» **The problem**
When you find the line with "Before and after one commit to msberends/AMR, a" among the records below, reproduce it and each line after it exactly, ending with the line with "Also changed, not shown: data-raw/translations.tsv, 25".

» **Saved entries**
++++
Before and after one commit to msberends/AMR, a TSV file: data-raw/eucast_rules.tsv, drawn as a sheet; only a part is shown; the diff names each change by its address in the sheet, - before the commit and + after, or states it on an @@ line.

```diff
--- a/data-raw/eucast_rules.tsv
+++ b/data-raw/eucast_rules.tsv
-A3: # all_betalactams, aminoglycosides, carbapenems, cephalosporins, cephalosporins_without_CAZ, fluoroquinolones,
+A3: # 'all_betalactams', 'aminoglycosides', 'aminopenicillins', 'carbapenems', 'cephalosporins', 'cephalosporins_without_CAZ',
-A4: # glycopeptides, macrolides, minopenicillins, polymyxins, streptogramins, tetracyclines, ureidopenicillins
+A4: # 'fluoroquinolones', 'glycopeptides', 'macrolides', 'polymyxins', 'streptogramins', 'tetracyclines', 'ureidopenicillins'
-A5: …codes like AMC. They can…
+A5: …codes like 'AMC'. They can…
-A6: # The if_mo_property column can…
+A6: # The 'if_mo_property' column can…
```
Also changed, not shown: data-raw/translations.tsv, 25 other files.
++++
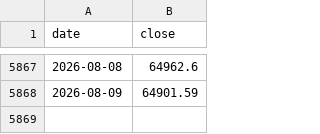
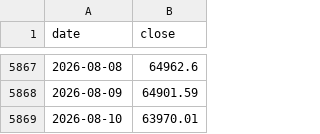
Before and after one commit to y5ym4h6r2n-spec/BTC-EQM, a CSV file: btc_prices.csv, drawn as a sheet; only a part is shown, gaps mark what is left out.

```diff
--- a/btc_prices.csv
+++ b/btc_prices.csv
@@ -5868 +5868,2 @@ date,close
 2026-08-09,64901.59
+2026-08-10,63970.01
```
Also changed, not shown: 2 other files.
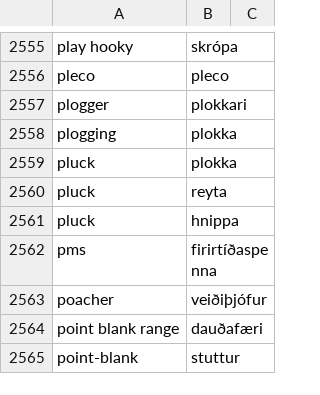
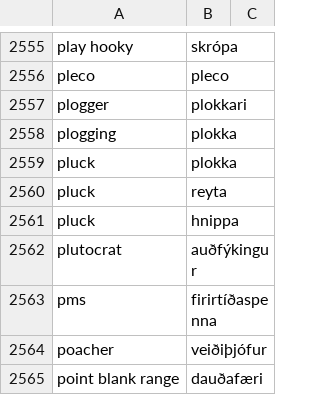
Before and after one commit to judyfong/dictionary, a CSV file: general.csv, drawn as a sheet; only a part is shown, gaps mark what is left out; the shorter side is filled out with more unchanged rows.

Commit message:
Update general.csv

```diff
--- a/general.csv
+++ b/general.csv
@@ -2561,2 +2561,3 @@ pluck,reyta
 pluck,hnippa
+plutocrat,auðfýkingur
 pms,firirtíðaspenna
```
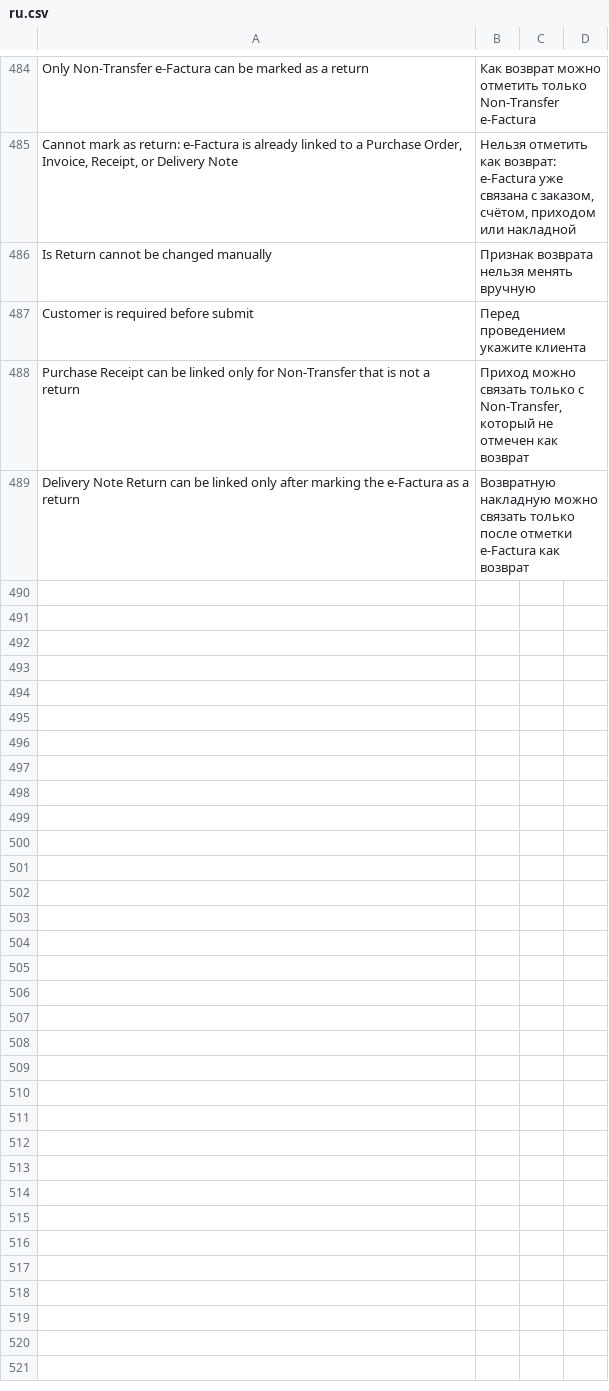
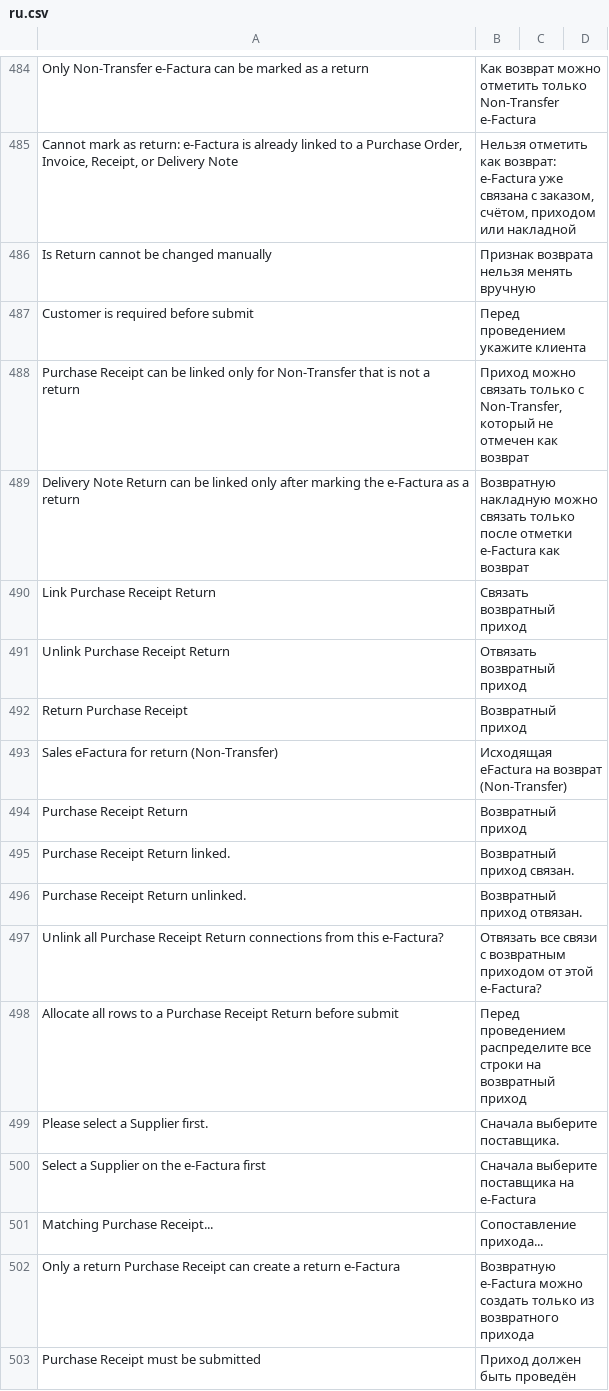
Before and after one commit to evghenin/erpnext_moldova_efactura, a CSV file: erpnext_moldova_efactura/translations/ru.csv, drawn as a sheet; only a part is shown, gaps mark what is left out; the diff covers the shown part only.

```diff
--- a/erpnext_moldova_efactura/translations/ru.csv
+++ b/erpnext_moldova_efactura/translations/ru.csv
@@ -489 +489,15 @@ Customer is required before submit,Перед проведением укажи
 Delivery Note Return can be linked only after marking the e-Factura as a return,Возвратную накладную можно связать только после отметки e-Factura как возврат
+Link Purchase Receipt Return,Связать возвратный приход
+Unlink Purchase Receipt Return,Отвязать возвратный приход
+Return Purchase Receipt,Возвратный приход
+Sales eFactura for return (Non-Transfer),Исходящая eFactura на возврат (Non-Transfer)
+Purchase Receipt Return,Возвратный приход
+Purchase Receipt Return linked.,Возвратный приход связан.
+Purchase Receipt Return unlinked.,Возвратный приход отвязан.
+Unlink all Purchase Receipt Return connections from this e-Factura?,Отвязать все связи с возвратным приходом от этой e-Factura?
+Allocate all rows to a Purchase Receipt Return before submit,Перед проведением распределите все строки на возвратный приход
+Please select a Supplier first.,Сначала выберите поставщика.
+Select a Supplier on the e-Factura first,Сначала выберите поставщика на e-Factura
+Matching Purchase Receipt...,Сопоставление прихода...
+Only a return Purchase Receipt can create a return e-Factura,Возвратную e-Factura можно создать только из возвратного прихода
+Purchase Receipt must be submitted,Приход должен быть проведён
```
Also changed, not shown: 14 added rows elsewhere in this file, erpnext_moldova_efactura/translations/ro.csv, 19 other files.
++++
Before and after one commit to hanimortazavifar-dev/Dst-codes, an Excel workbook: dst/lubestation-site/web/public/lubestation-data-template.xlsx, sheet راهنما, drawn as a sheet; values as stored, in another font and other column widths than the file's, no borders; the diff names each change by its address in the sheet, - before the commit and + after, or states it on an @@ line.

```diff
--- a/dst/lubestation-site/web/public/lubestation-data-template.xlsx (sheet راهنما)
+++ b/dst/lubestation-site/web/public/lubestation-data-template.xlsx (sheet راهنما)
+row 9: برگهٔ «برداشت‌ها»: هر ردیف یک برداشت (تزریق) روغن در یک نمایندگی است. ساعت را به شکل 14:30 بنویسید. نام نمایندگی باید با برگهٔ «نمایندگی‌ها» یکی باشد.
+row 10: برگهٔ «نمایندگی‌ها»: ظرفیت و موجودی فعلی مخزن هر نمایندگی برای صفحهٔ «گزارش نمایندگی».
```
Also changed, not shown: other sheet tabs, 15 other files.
++++
» **Response**
Before and after one commit to msberends/AMR, a TSV file: data-raw/eucast_rules.tsv, drawn as a sheet; only a part is shown; the diff names each change by its address in the sheet, - before the commit and + after, or states it on an @@ line.

```diff
--- a/data-raw/eucast_rules.tsv
+++ b/data-raw/eucast_rules.tsv
-A3: # all_betalactams, aminoglycosides, carbapenems, cephalosporins, cephalosporins_without_CAZ, fluoroquinolones,
+A3: # 'all_betalactams', 'aminoglycosides', 'aminopenicillins', 'carbapenems', 'cephalosporins', 'cephalosporins_without_CAZ',
-A4: # glycopeptides, macrolides, minopenicillins, polymyxins, streptogramins, tetracyclines, ureidopenicillins
+A4: # 'fluoroquinolones', 'glycopeptides', 'macrolides', 'polymyxins', 'streptogramins', 'tetracyclines', 'ureidopenicillins'
-A5: …codes like AMC. They can…
+A5: …codes like 'AMC'. They can…
-A6: # The if_mo_property column can…
+A6: # The 'if_mo_property' column can…
```
Also changed, not shown: data-raw/translations.tsv, 25 other files.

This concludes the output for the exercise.